Demolition work on some of the Moulin Rouge's remaining structures could start as soon as today, much to the chagrin of those who insist at least part of the historic remains can be preserved.

"Far too often we look to tear down everything," said Stanton Wilkerson, special events director for the Moulin Rouge Museum and Cultural Center, which wants to build an educational center on the property.

The Las Vegas Historic Preservation Commission approved the demolition permit Wednesday.

One member, Raymond Aikens, voted no, but he offered no alternatives.

Commission member Karen Duncan abstained because she worked with previous owners who tried to revitalize the property. She opposed the demolition.

No one liked the circumstances facing the property, where the Moulin Rouge opened in 1955 as the valley's first integrated hotel-casino. The casino closed that same year, but in 1960 the property hosted a landmark meeting in which most hotel owners in Las Vegas agreed to end their segregation policies.

"This is a very special place," said City Councilman Ricki Barlow, whose ward includes the Moulin Rouge. "This is a site that has such a great, rich history.

"It's unfortunate that we have come to a point where ... it is a blighted site."

It's also a dangerous one, said Jory Shoell, an attorney representing the current property owner, Olympic Coast Investments.

"These structures themselves are not very safe," he said.

Shoell was talking about the remains of the hotel's façade and an adjoining decorative tower.

Also on the demolition list are a security guard shack and two gutted signs.

Most of the attention focused on whether the tower could be preserved, even if the façade and everything else were torn down.

"We think that's a bad idea," Shoell said. "As near as we can tell, those two structures are interlaced."

Leaving a freestanding tower would make it "even more unsafe than it currently is," he said.

Demolition opponents include state Senate Majority Leader Steven Horsford, D-Las Vegas, who sent a letter to the commission. The opponents maintained that some effort should be made, even at the last moment, to save something.

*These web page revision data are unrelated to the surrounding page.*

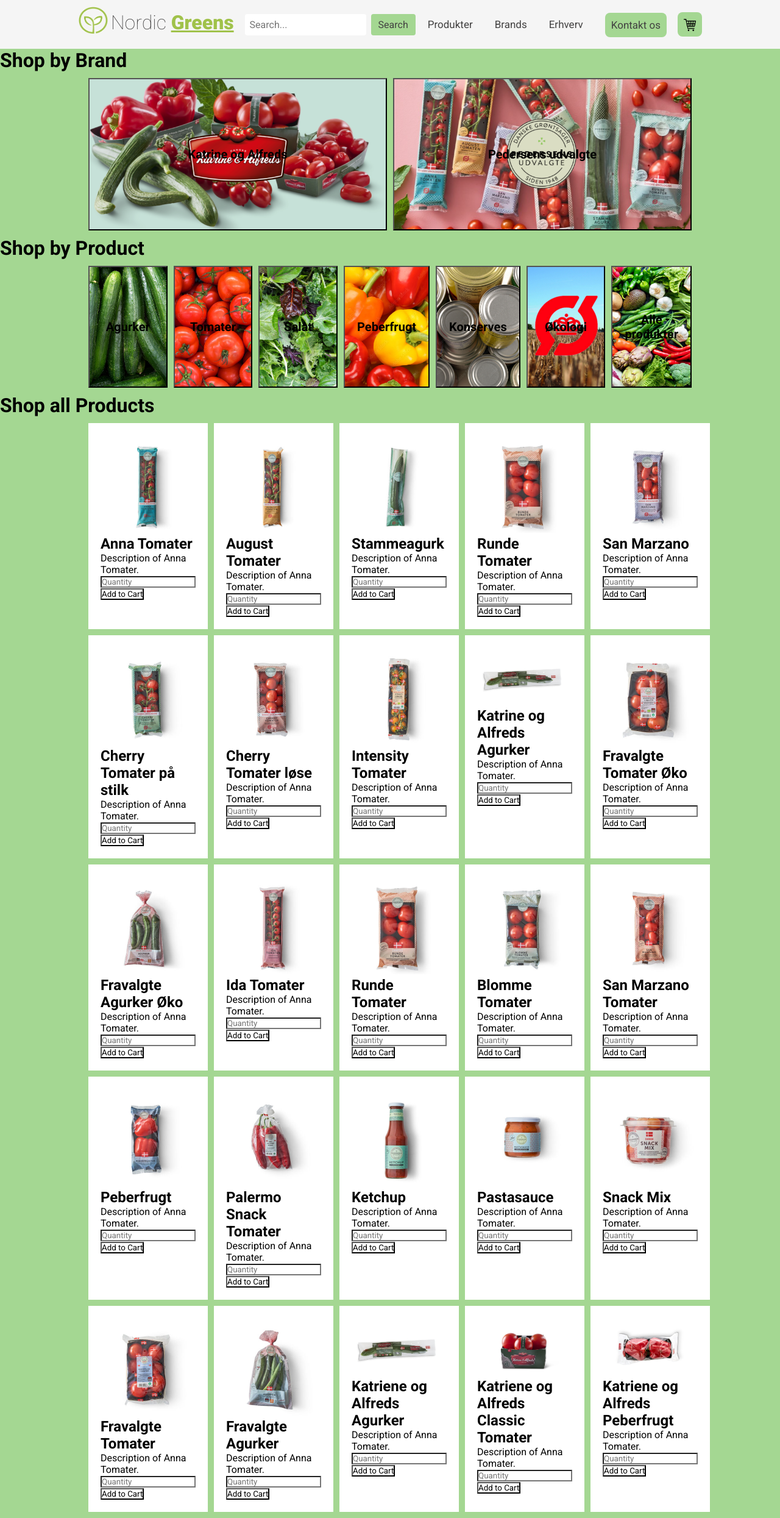
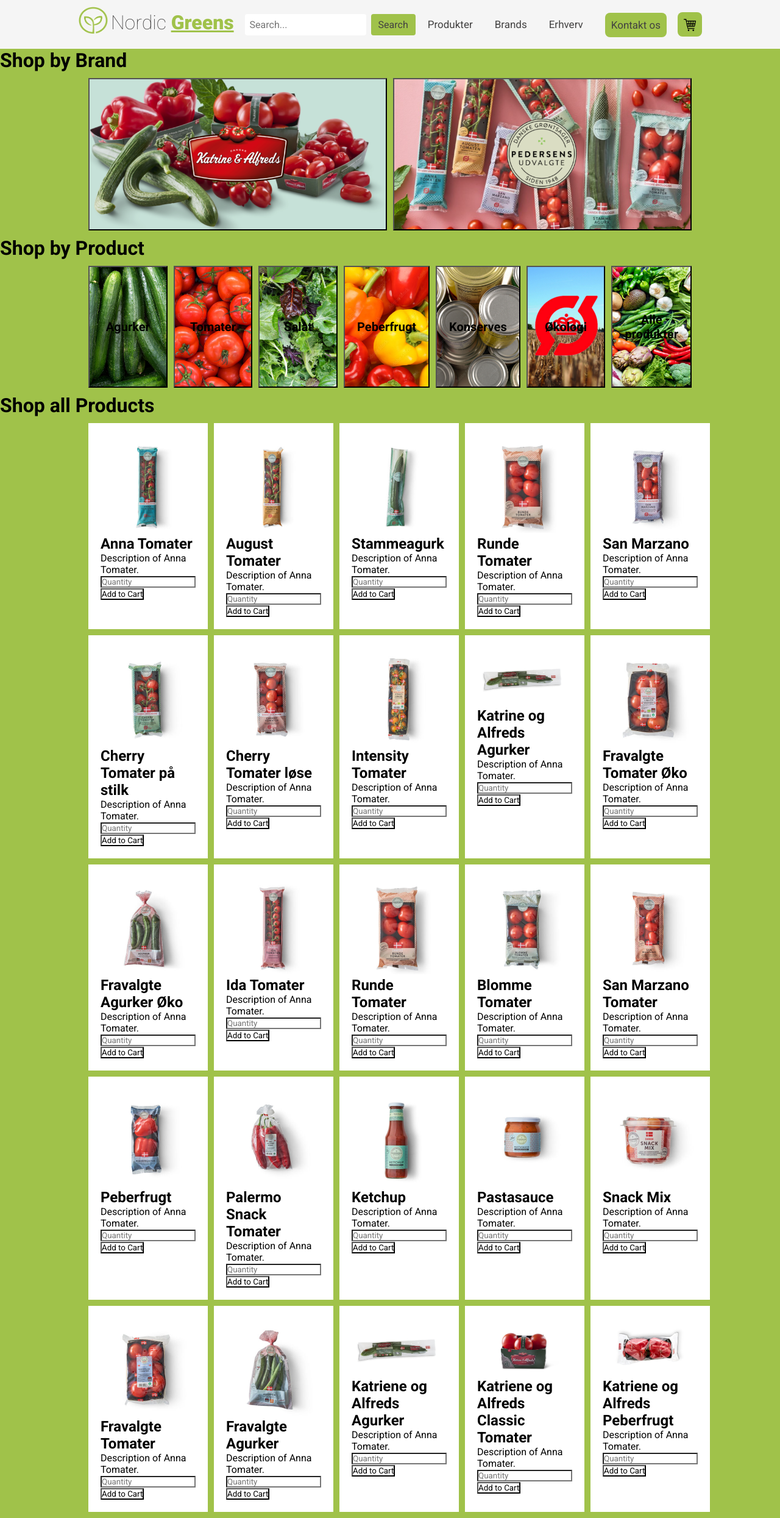
Before and after one commit to Hans4937/exams-project, a PHP site: page /product.php in a window 1280 px wide. Shown: the whole page at 61% size. Run offline with PHP 8.4, Linux system fonts and the light colour scheme.

Commit message:
Added some styling to product.php

```diff
--- a/product.php
+++ b/product.php
@@ -37,16 +37,16 @@
   </div>
 </div>
 
+<!-- Code for ShopByBrand-->
 <h1 id="ShopByBrand">Shop by Brand</h1>
 <div class="GridContainerBrand">
   <button class="GridItem">
-    <h2>Katrine og Alfreds</h2>
   </button>
   <button class="GridItem">
-    <h2>Pedersens udvalgte</h2>
   </button>
 </div>
 
+<!-- Code for ShopByProduct-->
 <h1 id="ShopByProduct">Shop by Product</h1>
 <div class="GridContainerProduct">
   <button class="GridItem">
@@ -72,6 +72,190 @@
   </button>
 </div>
 
+<!-- Code for ShopAllProducts-->
+<h1 id="ShopAllProduct">Shop all Products</h1>
+<!-- Defining the GridContainerAllProduct for ShopAllProducts-->
+<div class="GridContainerAllProduct">
+  <!-- Defining the GridItemAllProduct for ShopAllProducts-->
+<div class="GridItemAllProduct">
+  <!-- Adding the picture for Anna Tomater-->
+  <img src="./img/product/annatomatereco.jpeg" alt="Anna Tomater">
+    <!-- description and header of Anna Tomater-->
+    <h2>Anna Tomater</h2>
+    <p>Description of Anna Tomater.</p>
+    <!-- quantity function in Anna Tomater-->
+  <input type="number" min="1" placeholder="Quantity">
+  <!-- Add to cart for Anna Tomater-->
+  <button>Add to Cart</button>
+</div>
+  <div class="GridItemAllProduct">
+    <img src="./img/product/tomataugust.jpeg" alt="August Tomater">
+    <h2>August Tomater</h2>
+    <p>Description of Anna Tomater.</p>
+    <input type="number" min="1" placeholder="Quantity">
+    <button class="AddToCart">Add to Cart</button>
+  </div>
+  <div class="GridItemAllProduct">
+    <img src="./img/product/satmmeagurkeco.jpeg" alt="Stammeagurk">
+    <h2>Stammeagurk</h2>
+    <p>Description of Anna Tomater.</p>
+    <input type="number" min="1" placeholder="Quantity">
+    <button class="AddToCart">Add to Cart</button>
+  </div>
+  <div class="GridItemAllProduct">
+    <img src="./img/product/rundetomater.jpeg" alt="Runde Tomater">
+    <h2>Runde Tomater</h2>
+    <p>Description of Anna Tomater.</p>
+    <input type="number" min="1" placeholder="Quantity">
+    <button class="AddToCart">Add to Cart</button>
+  </div>
+  <div class="GridItemAllProduct">
+    <img src="./img/product/sanmarzanoeco.jpeg" alt="San Marzano Tomater">
+    <h2>San Marzano</h2>
+    <p>Description of Anna Tomater.</p>
+    <input type="number" min="1" placeholder="Quantity">
+    <button class="AddToCart">Add to Cart</button>
+  </div>
+  <div class="GridItemAllProduct">
+    <img src="./img/product/cherrytomaterpåstilkeco.jpeg" alt="Cherry Tomater på stilk">
+    <h2>Cherry Tomater på stilk</h2>
+    <p>Description of Anna Tomater.</p>
+    <input type="number" min="1" placeholder="Quantity">
+    <button class="AddToCart">Add to Cart</button>
+  </div>
+  <div class="GridItemAllProduct">
+    <img src="./img/product/cherrytomaterloseeco.jpeg" alt="Cherry Tomater løse">
+    <h2>Cherry Tomater løse</h2>
+    <p>Description of Anna Tomater.</p>
+    <input type="number" min="1" placeholder="Quantity">
+    <button class="AddToCart">Add to Cart</button>
+  </div>
+  <div class="GridItemAllProduct">
+    <img src="./img/product/intensitytomatereco.jpeg" alt="Intensity Tomater">
+    <h2>Intensity Tomater</h2>
+    <p>Description of Anna Tomater.</p>
+    <input type="number" min="1" placeholder="Quantity">
+    <button class="AddToCart">Add to Cart</button>
+  </div>
+  <div class="GridItemAllProduct">
+    <img src="./img/product/katrineogalfredsagurkereco.jpeg" alt="Katrine og Alfreds Agurker">
+    <h2>Katrine og Alfreds Agurker</h2>
+    <p>Description of Anna Tomater.</p>
+    <input type="number" min="1" placeholder="Quantity">
+    <button class="AddToCart">Add to Cart</button>
+  </div>
+  <div class="GridItemAllProduct">
+    <img src="./img/product/fravalgtetomatereco.jpeg" alt="Fravalgte Tomater Øko">
+    <h2>Fravalgte Tomater Øko</h2>
+    <p>Description of Anna Tomater.</p>
+    <input type="number" min="1" placeholder="Quantity">
+    <button class="AddToCart">Add to Cart</button>
+  </div>
+  <div class="GridItemAllProduct">
+    <img src="./img/product/fravalgteagurkereco.jpeg" alt="Fravalgte Agurker Øko">
+    <h2>Fravalgte Agurker Øko</h2>
+    <p>Description of Anna Tomater.</p>
+    <input type="number" min="1" placeholder="Quantity">
+    <button class="AddToCart">Add to Cart</button>
+  </div>
+  <div class="GridItemAllProduct">
+    <img src="./img/product/idatomater.jpeg" alt="Ida Tomater">
+    <h2>Ida Tomater</h2>
+    <p>Description of Anna Tomater.</p>
+    <input type="number" min="1" placeholder="Quantity">
+    <button class="AddToCart">Add to Cart</button>
+  </div>
+  <div class="GridItemAllProduct">
+    <img src="./img/product/rundetomater.jpeg" alt="Runde Tomater">
+    <h2>Runde Tomater</h2>
+    <p>Description of Anna Tomater.</p>
+    <input type="number" min="1" placeholder="Quantity">
+    <button class="AddToCart">Add to Cart</button>
+  </div>
+  <div class="GridItemAllProduct">
+    <img src="./img/product/blommetomater.jpeg" alt="Blomme Tomater">
+    <h2>Blomme Tomater</h2>
+    <p>Description of Anna Tomater.</p>
+    <input type="number" min="1" placeholder="Quantity">
+    <button class="AddToCart">Add to Cart</button>
+  </div>
+  <div class="GridItemAllProduct">
+    <img src="./img/product/sanmarzanotomater.jpeg" alt="San Marzano Tomater">
+    <h2>San Marzano Tomater</h2>
+    <p>Description of Anna Tomater.</p>
+    <input type="number" min="1" placeholder="Quantity">
+    <button class="AddToCart">Add to Cart</button>
+  </div>
+  <div class="GridItemAllProduct">
+    <img src="./img/product/peberfrugtproduct.jpeg" alt="Peberfrugt">
+    <h2>Peberfrugt</h2>
+    <p>Description of Anna Tomater.</p>
+    <input type="number" min="1" placeholder="Quantity">
+    <button class="AddToCart">Add to Cart</button>
+  </div>
+  <div class="GridItemAllProduct">
+    <img src="./img/product/palermosnackpeber.jpeg" alt="Palermo Snack Tomater">
+    <h2>Palermo Snack Tomater</h2>
+    <p>Description of Anna Tomater.</p>
+    <input type="number" min="1" placeholder="Quantity">
+    <button class="AddToCart">Add to Cart</button>
+  </div>
+  <div class="GridItemAllProduct">
+    <img src="./img/product/ketchup.jpeg" alt="Ketchup">
+    <h2>Ketchup</h2>
+    <p>Description of Anna Tomater.</p>
+    <input type="number" min="1" placeholder="Quantity">
+    <button class="AddToCart">Add to Cart</button>
+  </div>
+  <div class="GridItemAllProduct">
+    <img src="./img/product/pastasauce.jpeg" alt="Pastasauce">
+    <h2>Pastasauce</h2>
+    <p>Description of Anna Tomater.</p>
+    <input type="number" min="1" placeholder="Quantity">
+    <button class="AddToCart">Add to Cart</button>
+  </div>
+  <div class="GridItemAllProduct">
+    <img src="./img/product/snackmix.jpeg" alt="Snack Mix">
+    <h2>Snack Mix</h2>
+    <p>Description of Anna Tomater.</p>
+    <input type="number" min="1" placeholder="Quantity">
+    <button class="AddToCart">Add to Cart</button>
+  </div>
+  <div class="GridItemAllProduct">
+    <img src="./img/product/fravalgtetomater.jpeg" alt="Fravalgte Tomater">
+    <h2>Fravalgte Tomater</h2>
+    <p>Description of Anna Tomater.</p>
+    <input type="number" min="1" placeholder="Quantity">
+    <button class="AddToCart">Add to Cart</button>
+  </div>
+  <div class="GridItemAllProduct">
+    <img src="./img/product/fravalgteagurker.jpeg" alt="Fravalgte Agurker">
+    <h2>Fravalgte Agurker</h2>
+    <p>Description of Anna Tomater.</p>
+    <input type="number" min="1" placeholder="Quantity">
+    <button class="AddToCart">Add to Cart</button>
+  </div>
+  <div class="GridItemAllProduct">
+    <img src="./img/product/katrineogalfredsagurkereco.jpeg" alt="Katriene og Alfreds Agurker">
+    <h2>Katriene og Alfreds Agurker</h2>
+    <p>Description of Anna Tomater.</p>
+    <input type="number" min="1" placeholder="Quantity">
+    <button class="AddToCart">Add to Cart</button>
+  </div>
+  <div class="GridItemAllProduct">
+    <img src="./img/product/katrineogalfredsclassictomater.jpeg" alt="Katriene og Alfreds Classic Tomater">
+    <h2>Katriene og Alfreds Classic Tomater</h2>
+    <p>Description of Anna Tomater.</p>
+    <input type="number" min="1" placeholder="Quantity">
+    <button class="AddToCart">Add to Cart</button>
+  </div>
+  <div class="GridItemAllProduct">
+    <img src="./img/product/katrineogalfredspeberfrugter.jpeg" alt="Katriene og Alfreds Peberfrugt">
+    <h2>Katriene og Alfreds Peberfrugt</h2>
+    <p>Description of Anna Tomater.</p>
+    <input type="number" min="1" placeholder="Quantity">
+    <button class="AddToCart">Add to Cart</button>
+  </div>
 <!--
 <h1 id="ShopByEco">Shop Økologi</h1>
 <div class="GridContainerEco">
@@ -111,183 +295,6 @@
 </div>
 -->
 
-<h1 id="ShopAllProducts">Shop all Products</h1>
-<div class="GridContainerAllProduct">
-<div class="GridItemAllProduct">
-  <img src="./img/product/annatomatereco.jpeg" alt="Anna Tomater">
-    <h2>Anna Tomater</h2>
-    <p>Description of Anna Tomater.</p>
-  <input type="number" min="1" placeholder="Quantity">
-  <button>Add to Cart</button>
-</div>
-  <div class="GridItemAllProduct">
-    <img src="./img/product/tomataugust.jpeg" alt="August Tomater">
-    <h2>August Tomater</h2>
-    <p>Description of Anna Tomater.</p>
-    <input type="number" min="1" placeholder="Quantity">
-    <button>Add to Cart</button>
-  </div>
-  <div class="GridItemAllProduct">
-    <img src="./img/product/satmmeagurkeco.jpeg" alt="Stammeagurk">
-    <h2>Stammeagurk</h2>
-    <p>Description of Anna Tomater.</p>
-    <input type="number" min="1" placeholder="Quantity">
-    <button>Add to Cart</button>
-  </div>
-  <div class="GridItemAllProduct">
-    <img src="./img/product/rundetomater.jpeg" alt="Runde Tomater">
-    <h2>Runde Tomater</h2>
-    <p>Description of Anna Tomater.</p>
-    <input type="number" min="1" placeholder="Quantity">
-    <button>Add to Cart</button>
-  </div>
-  <div class="GridItemAllProduct">
-    <img src="./img/product/sanmarzanoeco.jpeg" alt="San Marzano Tomater">
-    <h2>San Marzano</h2>
-    <p>Description of Anna Tomater.</p>
-    <input type="number" min="1" placeholder="Quantity">
-    <button>Add to Cart</button>
-  </div>
-  <div class="GridItemAllProduct">
-    <img src="./img/product/cherrytomaterpåstilkeco.jpeg" alt="Cherry Tomater på stilk">
-    <h2>Cherry Tomater på stilk</h2>
-    <p>Description of Anna Tomater.</p>
-    <input type="number" min="1" placeholder="Quantity">
-    <button>Add to Cart</button>
-  </div>
-  <div class="GridItemAllProduct">
-    <img src="./img/product/cherrytomaterloseeco.jpeg" alt="Cherry Tomater løse">
-    <h2>Cherry Tomater løse</h2>
-    <p>Description of Anna Tomater.</p>
-    <input type="number" min="1" placeholder="Quantity">
-    <button>Add to Cart</button>
-  </div>
-  <div class="GridItemAllProduct">
-    <img src="./img/product/intensitytomatereco.jpeg" alt="Intensity Tomater">
-    <h2>Intensity Tomater</h2>
-    <p>Description of Anna Tomater.</p>
-    <input type="number" min="1" placeholder="Quantity">
-    <button>Add to Cart</button>
-  </div>
-  <div class="GridItemAllProduct">
-    <img src="./img/product/katrineogalfredsagurkereco.jpeg" alt="Katrine og Alfreds Agurker">
-    <h2>Katrine og Alfreds Agurker</h2>
-    <p>Description of Anna Tomater.</p>
-    <input type="number" min="1" placeholder="Quantity">
-    <button>Add to Cart</button>
-  </div>
-  <div class="GridItemAllProduct">
-    <img src="./img/product/fravalgtetomatereco.jpeg" alt="Fravalgte Tomater Øko">
-    <h2>Fravalgte Tomater Øko</h2>
-    <p>Description of Anna Tomater.</p>
-    <input type="number" min="1" placeholder="Quantity">
-    <button>Add to Cart</button>
-  </div>
-  <div class="GridItemAllProduct">
-    <img src="./img/product/fravalgteagurkereco.jpeg" alt="Fravalgte Agurker Øko">
-    <h2>Fravalgte Agurker Øko</h2>
-    <p>Description of Anna Tomater.</p>
-    <input type="number" min="1" placeholder="Quantity">
-    <button>Add to Cart</button>
-  </div>
-  <div class="GridItemAllProduct">
-    <img src="./img/product/idatomater.jpeg" alt="Ida Tomater">
-    <h2>Ida Tomater</h2>
-    <p>Description of Anna Tomater.</p>
-    <input type="number" min="1" placeholder="Quantity">
-    <button>Add to Cart</button>
-  </div>
-  <div class="GridItemAllProduct">
-    <img src="./img/product/rundetomater.jpeg" alt="Runde Tomater">
-    <h2>Runde Tomater</h2>
-    <p>Description of Anna Tomater.</p>
-    <input type="number" min="1" placeholder="Quantity">
-    <button>Add to Cart</button>
-  </div>
-  <div class="GridItemAllProduct">
-    <img src="./img/product/blommetomater.jpeg" alt="Blomme Tomater">
-    <h2>Blomme Tomater</h2>
-    <p>Description of Anna Tomater.</p>
-    <input type="number" min="1" placeholder="Quantity">
-    <button>Add to Cart</button>
-  </div>
-  <div class="GridItemAllProduct">
-    <img src="./img/product/sanmarzanotomater.jpeg" alt="San Marzano Tomater">
-    <h2>San Marzano Tomater</h2>
-    <p>Description of Anna Tomater.</p>
-    <input type="number" min="1" placeholder="Quantity">
-    <button>Add to Cart</button>
-  </div>
-  <div class="GridItemAllProduct">
-    <img src="./img/product/peberfrugtproduct.jpeg" alt="Peberfrugt">
-    <h2>Peberfrugt</h2>
-    <p>Description of Anna Tomater.</p>
-    <input type="number" min="1" placeholder="Quantity">
-    <button>Add to Cart</button>
-  </div>
-  <div class="GridItemAllProduct">
-    <img src="./img/product/palermosnackpeber.jpeg" alt="Palermo Snack Tomater">
-    <h2>Palermo Snack Tomater</h2>
-    <p>Description of Anna Tomater.</p>
-    <input type="number" min="1" placeholder="Quantity">
-    <button>Add to Cart</button>
-  </div>
-  <div class="GridItemAllProduct">
-    <img src="./img/product/ketchup.jpeg" alt="Ketchup">
-    <h2>Ketchup</h2>
-    <p>Description of Anna Tomater.</p>
-    <input type="number" min="1" placeholder="Quantity">
-    <button>Add to Cart</button>
-  </div>
-  <div class="GridItemAllProduct">
-    <img src="./img/product/pastasauce.jpeg" alt="Pastasauce">
-    <h2>Pastasauce</h2>
-    <p>Description of Anna Tomater.</p>
-    <input type="number" min="1" placeholder="Quantity">
-    <button>Add to Cart</button>
-  </div>
-  <div class="GridItemAllProduct">
-    <img src="./img/product/snackmix.jpeg" alt="Snack Mix">
-    <h2>Snack Mix</h2>
-    <p>Description of Anna Tomater.</p>
-    <input type="number" min="1" placeholder="Quantity">
-    <button>Add to Cart</button>
-  </div>
-  <div class="GridItemAllProduct">
-    <img src="./img/product/fravalgtetomater.jpeg" alt="Fravalgte Tomater">
-    <h2>Fravalgte Tomater</h2>
-    <p>Description of Anna Tomater.</p>
-    <input type="number" min="1" placeholder="Quantity">
-    <button>Add to Cart</button>
-  </div>
-  <div class="GridItemAllProduct">
-    <img src="./img/product/fravalgteagurker.jpeg" alt="Fravalgte Agurker">
-    <h2>Fravalgte Agurker</h2>
-    <p>Description of Anna Tomater.</p>
-    <input type="number" min="1" placeholder="Quantity">
-    <button>Add to Cart</button>
-  </div>
-  <div class="GridItemAllProduct">
-    <img src="./img/product/katrineogalfredsagurkereco.jpeg" alt="Katriene og Alfreds Agurker">
-    <h2>Katriene og Alfreds Agurker</h2>
-    <p>Description of Anna Tomater.</p>
-    <input type="number" min="1" placeholder="Quantity">
-    <button>Add to Cart</button>
-  </div>
-  <div class="GridItemAllProduct">
-    <img src="./img/product/katrineogalfredsclassictomater.jpeg" alt="Katriene og Alfreds Classic Tomater">
-    <h2>Katriene og Alfreds Classic Tomater</h2>
-    <p>Description of Anna Tomater.</p>
-    <input type="number" min="1" placeholder="Quantity">
-    <button>Add to Cart</button>
-  </div>
-  <div class="GridItemAllProduct">
-    <img src="./img/product/katrineogalfredspeberfrugter.jpeg" alt="Katriene og Alfreds Peberfrugt">
-    <h2>Katriene og Alfreds Peberfrugt</h2>
-    <p>Description of Anna Tomater.</p>
-    <input type="number" min="1" placeholder="Quantity">
-    <button>Add to Cart</button>
-  </div>
 </div>
 
 </body>
--- a/styles.css
+++ b/styles.css
@@ -252,7 +252,7 @@ width: 95%;
 }
 /* product page*/
 .ProductPage {
-  background-color: #a4d792;
+  background-color: #A0C24A;
   margin: 0;
   padding: 0;
   list-style: none;
@@ -276,7 +276,7 @@ width: 95%;
 
 .SearchBar button[type="submit"] {
   padding: 8px 12px;
-  background-color: #a4d792;
+  background-color: #A0C24A;
   border: none;
   border-radius: 4px;
   color: #424141;
@@ -347,7 +347,7 @@ width: 95%;
 .KontaktOsb2b {
   padding: 10px;
   margin-top: 1px;
-  background-color: #a4d792;
+  background-color: #A0C24A;
   border-radius: 8px;
   height: 40px;
   border-style: none;
@@ -361,7 +361,7 @@ width: 95%;
 .CartButton {
   padding: 10px;
   margin-top: 20px;
-  background-color: #a4d792;
+  background-color: #A0C24A;
   border-radius: 8px;
   height: 40px;
   border-style: none;
```
Also changed, not shown: other parts of styles.css (+93 -83 lines), 2 other files.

Talking with opponents afterward, Shoell said they probably could have any pieces of the structures that could be easily salvaged, but he made no promises about the tower.

While the Moulin Rouge garnered a lot of attention when it opened, the casino peaked early and then cratered. The hotel was converted into apartments for a time, and some storefronts operated there as well.

A 2003 fire gutted the property, and a blaze last year mostly finished what the first one had started.

Olympic Coast is seeking a buyer for the property and has been ordered by the City Council to clean it up.

The property is listed on the National Register of Historic Places and the Las Vegas Historic Property Register.

Even with the demolition it will remain on both registers, said Courtney Mooney, a historic preservation officer for the city.

Contact reporter Alan Choate at achoate@ reviewjournal.com or 702-229-6435.